4) Use only a fraction of your spending limitMaxing out your credit card by using your full credit limit will hold back your credit-rebuilding efforts. The best credit utilization ratio is 1% - 10%.
5) Monitor your progressRebuilding your credit takes months, if not years, in most cases. Tracking your progress by regularly checking your credit score for free will help ensure you’re headed in the right direction. You can check your score and get personalized credit-improvement tips for free on WalletHub.
For more information, check out WalletHub’s guide to rebuilding credit.
Methodology for Selecting the Best Credit Cards to Rebuild Credit
To identify the best credit cards for rebuilding credit, WalletHub’s editors compare all the credit cards available to people with bad credit from WalletHub’s database of 1,500+ credit card offers. These cards are compared based on factors such as approval requirements, monthly credit-bureau reporting, fees, rewards and interest rates – the main features that will affect the ability of cardholders to get approved and save money while rebuilding their credit. In particular, each card’s estimated two-year cost plays a big role.
This comparison focuses mainly on secured credit cards, as they tend to be the most accessible and inexpensive tools available to people rebuilding their credit. Secured credit cards don’t provide emergency borrowing power, however, so unsecured credit cards for bad credit are also considered.
How Two-Year Cost Is Calculated
Two-year cost is used to approximate the monetary value of cards for better comparison and is calculated by combining annual and monthly membership fees over two years, adding any one-time fees or other fees (like balance transfer fees), adding any interest costs, and subtracting rewards. Negative amounts indicate savings. When fees or other terms are presented as a range, we use the midpoint for scoring purposes.
Rewards bonuses and credits have been taken into account for two-year cost calculations. However, bonuses applicable to only a very small portion of cardholders are not considered.
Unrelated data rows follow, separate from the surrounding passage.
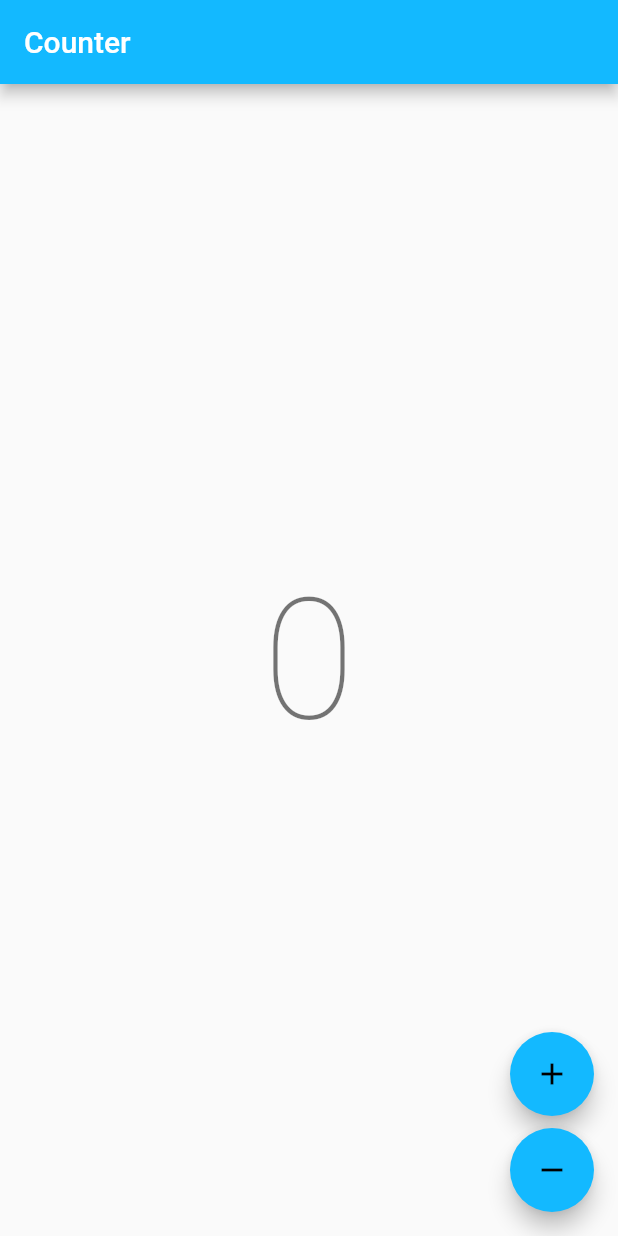
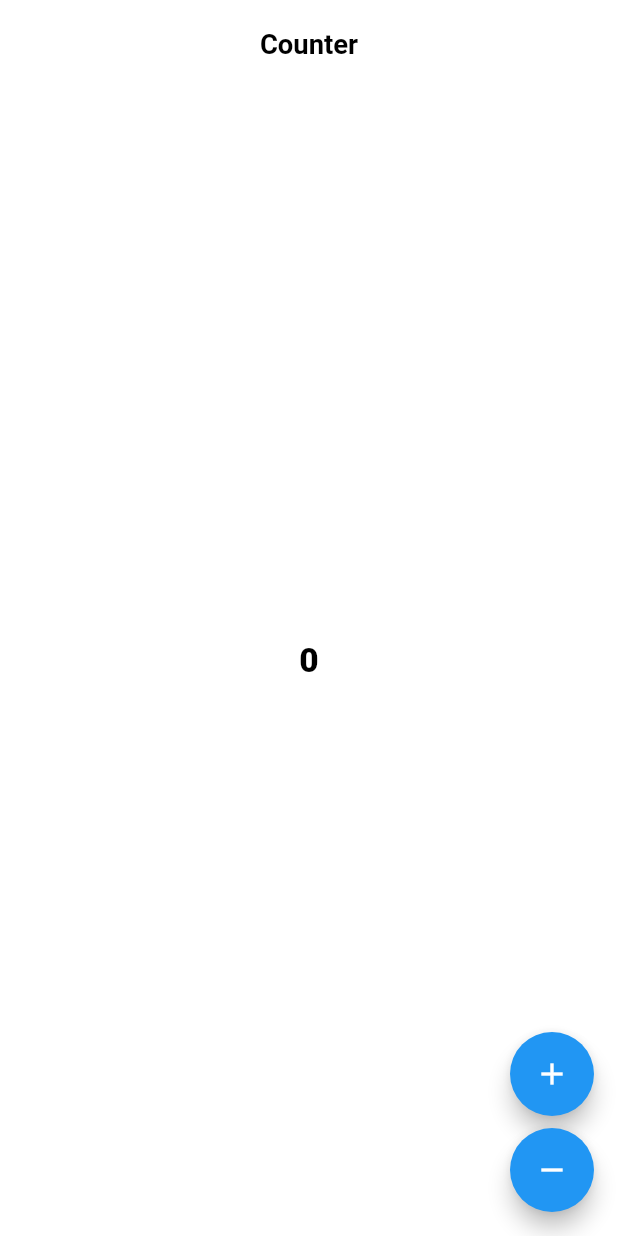
Before and after one commit to mestyash/crm, a Flutter app: the screen it shows after launch, on a phone screen of 412 x 824 dp. Run offline on Flutter 3.47's test engine with Material 2 defaults, Android fonts, the phone set to English and light mode, and no system bars; our stand-ins replace bloc, flutter_bloc, flutter_screenutil; generated files the repository leaves out were written again; Roboto replaces fonts that are missing (Montserrat); project files that could hold a hidden picture were left out.

```diff
--- a/lib/app/view/app.dart
+++ b/lib/app/view/app.dart
@@ -1,22 +1,25 @@
+import 'package:crm/core/project_theme.dart';
 import 'package:crm/counter/counter.dart';
 import 'package:crm/l10n/l10n.dart';
 import 'package:flutter/material.dart';
+import 'package:flutter_screenutil/flutter_screenutil.dart';
 
 class App extends StatelessWidget {
   const App({super.key});
 
   @override
   Widget build(BuildContext context) {
-    return MaterialApp(
-      theme: ThemeData(
-        appBarTheme: const AppBarTheme(color: Color(0xFF13B9FF)),
-        colorScheme: ColorScheme.fromSwatch(
-          accentColor: const Color(0xFF13B9FF),
-        ),
+    return ScreenUtilInit(
+      designSize: const Size(375, 812),
+      minTextAdapt: true,
+      splitScreenMode: true,
+      builder: (context, child) => MaterialApp(
+        theme: ProjectThemes.lightTheme,
+        themeMode: ThemeMode.light,
+        localizationsDelegates: AppLocalizations.localizationsDelegates,
+        supportedLocales: AppLocalizations.supportedLocales,
+        home: const CounterPage(),
       ),
-      localizationsDelegates: AppLocalizations.localizationsDelegates,
-      supportedLocales: AppLocalizations.supportedLocales,
-      home: const CounterPage(),
     );
   }
 }
```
For example, credits and bonuses awarded for spending or redeeming rewards through a company portal with non-co-branded cards have not been taken into account. Similarly, bonuses and credits related to spending with specific merchants using a non-co-branded card have not been taken into account (for example, if Card A offers credits with DoorDash, this feature would not be factored into calculations because it is hard to assess how many cardholders would use the benefit or exactly how much value they'd get from it).
Cardholder Spending Profiles
Given that different users have different goals and are likely to use their credit cards differently, we identified spending profiles that are representative of different users’ financial priorities and behaviors. For each cardholder type, we have assumed a specific amount of monthly spending by purchase type (e.g., groceries, gas, etc.), as well as an average balance, balance transfer amount, amount spent on large purchases and average monthly payment. Spending assumptions are based on Bureau of Labor Statistics data for consumers.